• _PROBLEM REQUIREMENTS_
Write out the records beneath this line exactly as they appear, minus any images.

• _Difference listings_
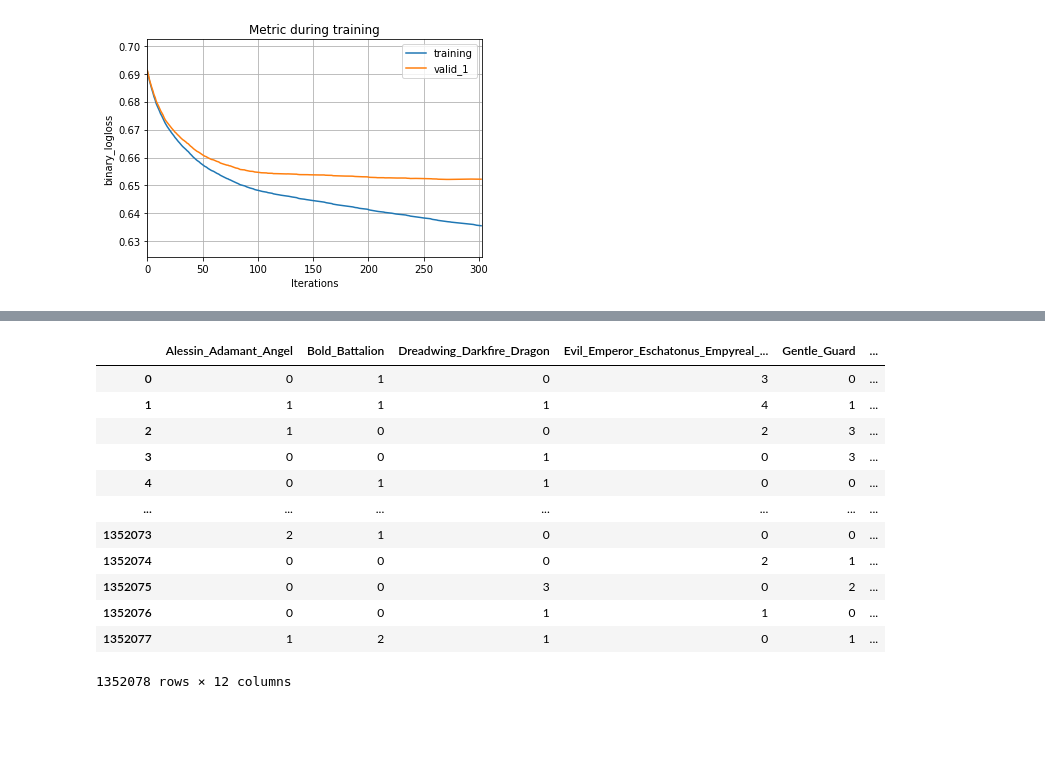
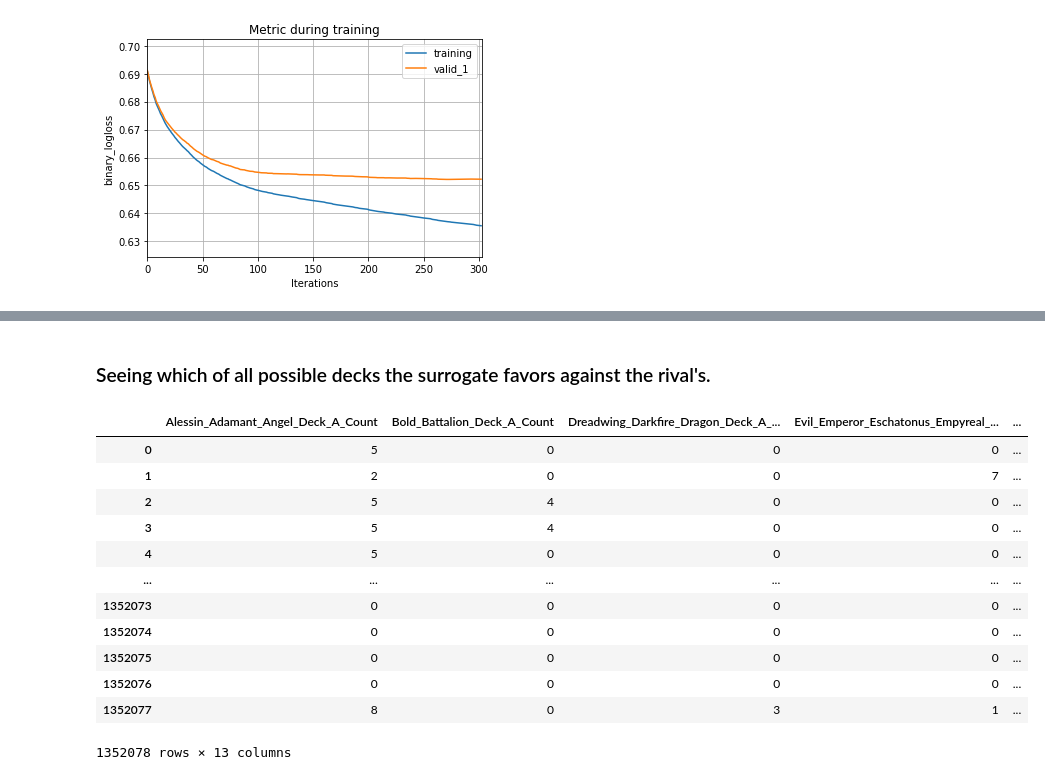
Before and after one commit to allswellthatsmaxwell/lesswrong_games, a Jupyter notebook: py/mtg.ipynb, the cells around one changed output, grey strips where cells are left out. Drawn from its saved outputs; the diff is of its cells as text; code cells hidden in the pictures; blank space fills up the shorter version.

```diff
--- a/py/mtg.ipynb
+++ b/py/mtg.ipynb
@@ -69,19 +62,28 @@ past_games.cards
+# %% [markdown]
+### Seeing which of all possible decks the surrogate favors against the rival's.
+# %%
+rival_deck = mtg.RivalDeck(past_games).deck
 # %%
 possibles = mtg.PossibleDecks(past_games)
 decks = possibles.generate_decks()
-# %%
-decks
-# %% [output]
-|  | Alessin_Adamant_Angel | Bold_Battalion | Dreadwing_Darkfire_Dragon | Evil_Emperor_Eschatonus_Empyreal_... | Gentle_Guard | ... |
-| 0 | 0 | 1 | 0 | 3 | 0 | ... |
-| 1 | 1 | 1 | 1 | 4 | 1 | ... |
-| 2 | 1 | 0 | 0 | 2 | 3 | ... |
-| 3 | 0 | 0 | 1 | 0 | 3 | ... |
-| 4 | 0 | 1 | 1 | 0 | 0 | ... |
-| ... | ... | ... | ... | ... | ... | ... |
-| 1352073 | 2 | 1 | 0 | 0 | 0 | ... |
-| 1352074 | 0 | 0 | 0 | 2 | 1 | ... |
-| 1352075 | 0 | 0 | 3 | 0 | 2 | ... |
-| 1352076 | 0 | 0 | 1 | 1 | 0 | ... |
-| 1352077 | 1 | 2 | 1 | 0 | 1 | ... |
-1352078 rows × 12 columns
+# %%
+deck_defeater = mtg.DeckDefeater(model, decks, rival_deck)
+assert (deck_defeater.possible_games.columns == past_games.dsets.sets['trn']['X'].columns).all()
+print(f"Mean win probability: {deck_defeater.mean_win_proba:.0%}\n\n")
+print(f"Best deck:\n{deck_defeater.best_deck_str}")
+# %%
+deck_defeater.possible_decks_and_predictions
+# %% [output]
+|  | Alessin_Adamant_Angel_Deck_A_Count | Bold_Battalion_Deck_A_Count | Dreadwing_Darkfire_Dragon_Deck_A_... | Evil_Emperor_Eschatonus_Empyreal_... | ... |
+| 0 | 5 | 0 | 0 | 0 | ... |
+| 1 | 2 | 0 | 0 | 7 | ... |
+| 2 | 5 | 4 | 0 | 0 | ... |
+| 3 | 5 | 4 | 0 | 0 | ... |
+| 4 | 5 | 0 | 0 | 0 | ... |
+| ... | ... | ... | ... | ... | ... |
+| 1352073 | 0 | 0 | 0 | 0 | ... |
+| 1352074 | 0 | 0 | 0 | 0 | ... |
+| 1352075 | 0 | 0 | 0 | 0 | ... |
+| 1352076 | 0 | 0 | 0 | 0 | ... |
+| 1352077 | 8 | 0 | 3 | 1 | ... |
+1352078 rows × 13 columns
```
Also changed, not shown: parts of 9 cells of this notebook, 1 other file.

• _SOLUTION FOR THIS PROBLEM_
Before and after one commit to allswellthatsmaxwell/lesswrong_games, a Jupyter notebook: py/mtg.ipynb, the cells around one changed output, grey strips where cells are left out. Drawn from its saved outputs; the diff is of its cells as text; code cells hidden in the pictures; blank space fills up the shorter version.

```diff
--- a/py/mtg.ipynb
+++ b/py/mtg.ipynb
@@ -69,19 +62,28 @@ past_games.cards
+# %% [markdown]
+### Seeing which of all possible decks the surrogate favors against the rival's.
+# %%
+rival_deck = mtg.RivalDeck(past_games).deck
 # %%
 possibles = mtg.PossibleDecks(past_games)
 decks = possibles.generate_decks()
-# %%
-decks
-# %% [output]
-|  | Alessin_Adamant_Angel | Bold_Battalion | Dreadwing_Darkfire_Dragon | Evil_Emperor_Eschatonus_Empyreal_... | Gentle_Guard | ... |
-| 0 | 0 | 1 | 0 | 3 | 0 | ... |
-| 1 | 1 | 1 | 1 | 4 | 1 | ... |
-| 2 | 1 | 0 | 0 | 2 | 3 | ... |
-| 3 | 0 | 0 | 1 | 0 | 3 | ... |
-| 4 | 0 | 1 | 1 | 0 | 0 | ... |
-| ... | ... | ... | ... | ... | ... | ... |
-| 1352073 | 2 | 1 | 0 | 0 | 0 | ... |
-| 1352074 | 0 | 0 | 0 | 2 | 1 | ... |
-| 1352075 | 0 | 0 | 3 | 0 | 2 | ... |
-| 1352076 | 0 | 0 | 1 | 1 | 0 | ... |
-| 1352077 | 1 | 2 | 1 | 0 | 1 | ... |
-1352078 rows × 12 columns
+# %%
+deck_defeater = mtg.DeckDefeater(model, decks, rival_deck)
+assert (deck_defeater.possible_games.columns == past_games.dsets.sets['trn']['X'].columns).all()
+print(f"Mean win probability: {deck_defeater.mean_win_proba:.0%}\n\n")
+print(f"Best deck:\n{deck_defeater.best_deck_str}")
+# %%
+deck_defeater.possible_decks_and_predictions
+# %% [output]
+|  | Alessin_Adamant_Angel_Deck_A_Count | Bold_Battalion_Deck_A_Count | Dreadwing_Darkfire_Dragon_Deck_A_... | Evil_Emperor_Eschatonus_Empyreal_... | ... |
+| 0 | 5 | 0 | 0 | 0 | ... |
+| 1 | 2 | 0 | 0 | 7 | ... |
+| 2 | 5 | 4 | 0 | 0 | ... |
+| 3 | 5 | 4 | 0 | 0 | ... |
+| 4 | 5 | 0 | 0 | 0 | ... |
+| ... | ... | ... | ... | ... | ... |
+| 1352073 | 0 | 0 | 0 | 0 | ... |
+| 1352074 | 0 | 0 | 0 | 0 | ... |
+| 1352075 | 0 | 0 | 0 | 0 | ... |
+| 1352076 | 0 | 0 | 0 | 0 | ... |
+| 1352077 | 8 | 0 | 3 | 1 | ... |
+1352078 rows × 13 columns
```
Also changed, not shown: parts of 9 cells of this notebook, 1 other file.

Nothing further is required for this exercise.